Segment Start: Source material

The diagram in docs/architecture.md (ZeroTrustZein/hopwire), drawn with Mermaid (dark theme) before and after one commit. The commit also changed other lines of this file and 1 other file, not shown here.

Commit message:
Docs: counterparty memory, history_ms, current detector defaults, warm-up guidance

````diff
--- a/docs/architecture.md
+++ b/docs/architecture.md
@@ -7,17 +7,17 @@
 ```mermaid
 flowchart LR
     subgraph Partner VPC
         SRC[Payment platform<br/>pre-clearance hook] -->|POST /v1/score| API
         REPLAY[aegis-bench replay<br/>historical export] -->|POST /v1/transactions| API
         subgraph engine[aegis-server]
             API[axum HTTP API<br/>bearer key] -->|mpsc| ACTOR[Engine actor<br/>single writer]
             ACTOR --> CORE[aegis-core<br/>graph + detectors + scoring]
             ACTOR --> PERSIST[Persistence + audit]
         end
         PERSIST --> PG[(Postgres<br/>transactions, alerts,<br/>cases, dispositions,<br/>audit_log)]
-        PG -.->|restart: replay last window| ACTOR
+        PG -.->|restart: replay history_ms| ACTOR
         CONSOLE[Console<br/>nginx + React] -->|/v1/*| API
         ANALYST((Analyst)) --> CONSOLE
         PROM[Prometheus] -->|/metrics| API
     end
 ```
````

Segment End: Source material
Segment Start: Source material

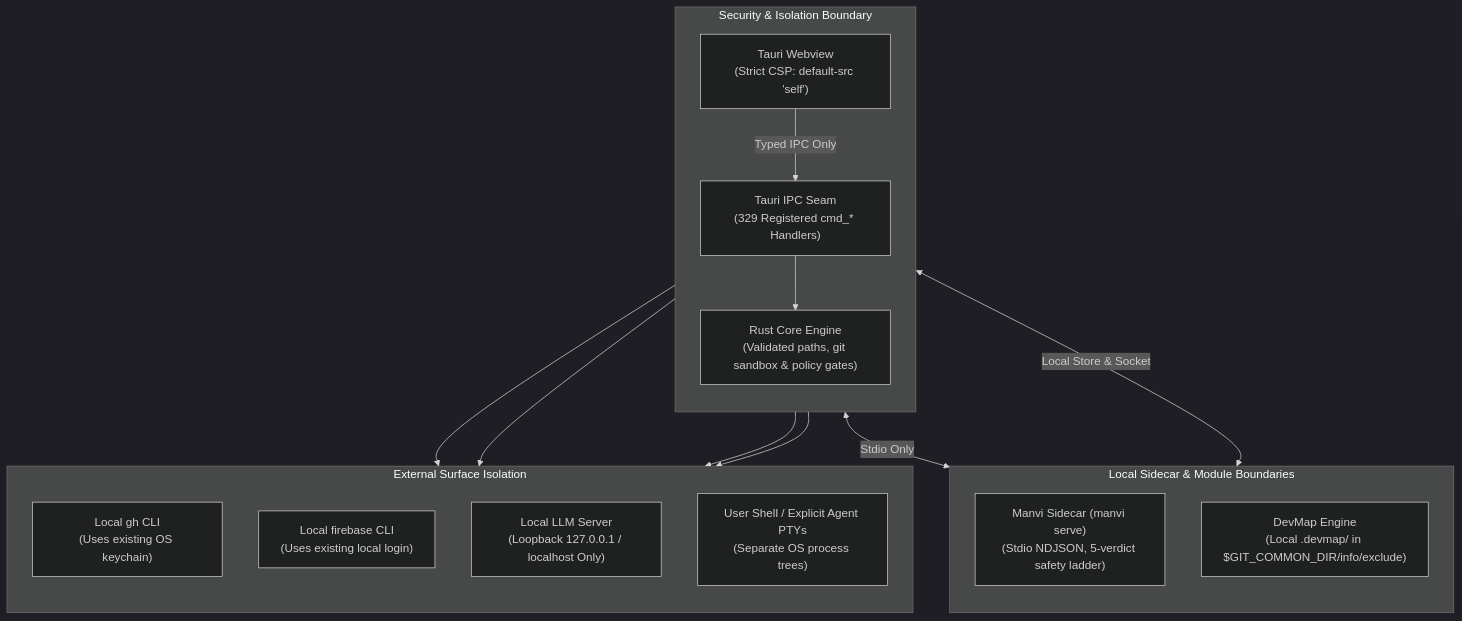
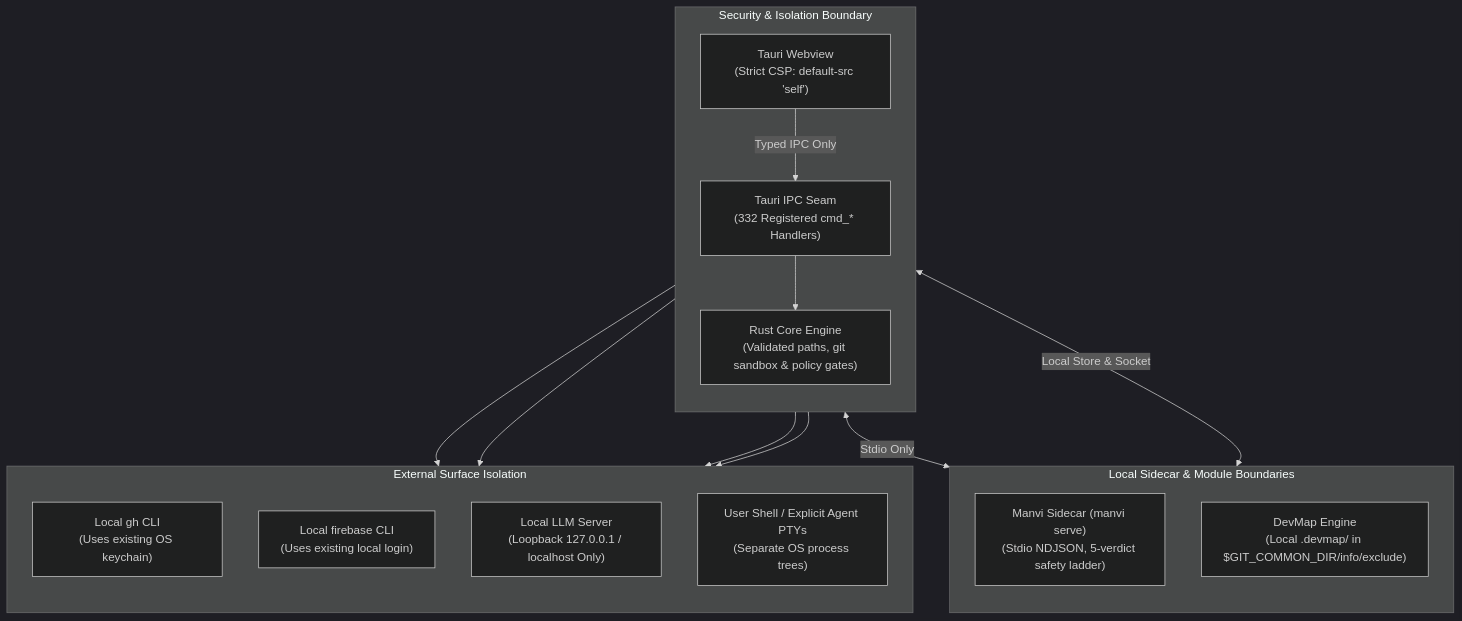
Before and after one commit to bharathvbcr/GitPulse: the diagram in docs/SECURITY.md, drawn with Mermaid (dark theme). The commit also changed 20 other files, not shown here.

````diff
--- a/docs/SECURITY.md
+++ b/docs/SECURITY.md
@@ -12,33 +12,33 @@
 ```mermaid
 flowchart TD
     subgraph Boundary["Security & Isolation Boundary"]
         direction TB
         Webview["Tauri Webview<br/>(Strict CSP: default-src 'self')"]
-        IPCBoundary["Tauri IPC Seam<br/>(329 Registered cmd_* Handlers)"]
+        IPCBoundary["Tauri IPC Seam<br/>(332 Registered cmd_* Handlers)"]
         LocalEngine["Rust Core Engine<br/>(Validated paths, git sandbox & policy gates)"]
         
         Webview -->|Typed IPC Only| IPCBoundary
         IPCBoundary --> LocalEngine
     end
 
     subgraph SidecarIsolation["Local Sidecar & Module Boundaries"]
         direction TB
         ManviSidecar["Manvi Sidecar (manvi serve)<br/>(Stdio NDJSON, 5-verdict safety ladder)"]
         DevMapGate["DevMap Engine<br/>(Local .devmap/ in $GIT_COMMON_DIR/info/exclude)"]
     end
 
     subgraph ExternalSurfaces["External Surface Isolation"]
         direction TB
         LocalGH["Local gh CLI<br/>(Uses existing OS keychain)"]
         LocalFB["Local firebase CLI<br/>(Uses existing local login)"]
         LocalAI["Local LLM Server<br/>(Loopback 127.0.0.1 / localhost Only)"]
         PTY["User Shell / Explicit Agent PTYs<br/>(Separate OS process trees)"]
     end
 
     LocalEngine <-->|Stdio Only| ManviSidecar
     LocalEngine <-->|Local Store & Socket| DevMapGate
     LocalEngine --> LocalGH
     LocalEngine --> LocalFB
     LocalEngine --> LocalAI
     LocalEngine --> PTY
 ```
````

Segment End: Source material

→ **What the task requires**
If a line in the records contains the word "ACTOR", copy it.

→ **Answer to the exercise**
             API[axum HTTP API<br/>bearer key] -->|mpsc| ACTOR[Engine actor<br/>single writer]
             ACTOR --> CORE[aegis-core<br/>graph + detectors + scoring]
             ACTOR --> PERSIST[Persistence + audit]
-        PG -.->|restart: replay last window| ACTOR
+        PG -.->|restart: replay history_ms| ACTOR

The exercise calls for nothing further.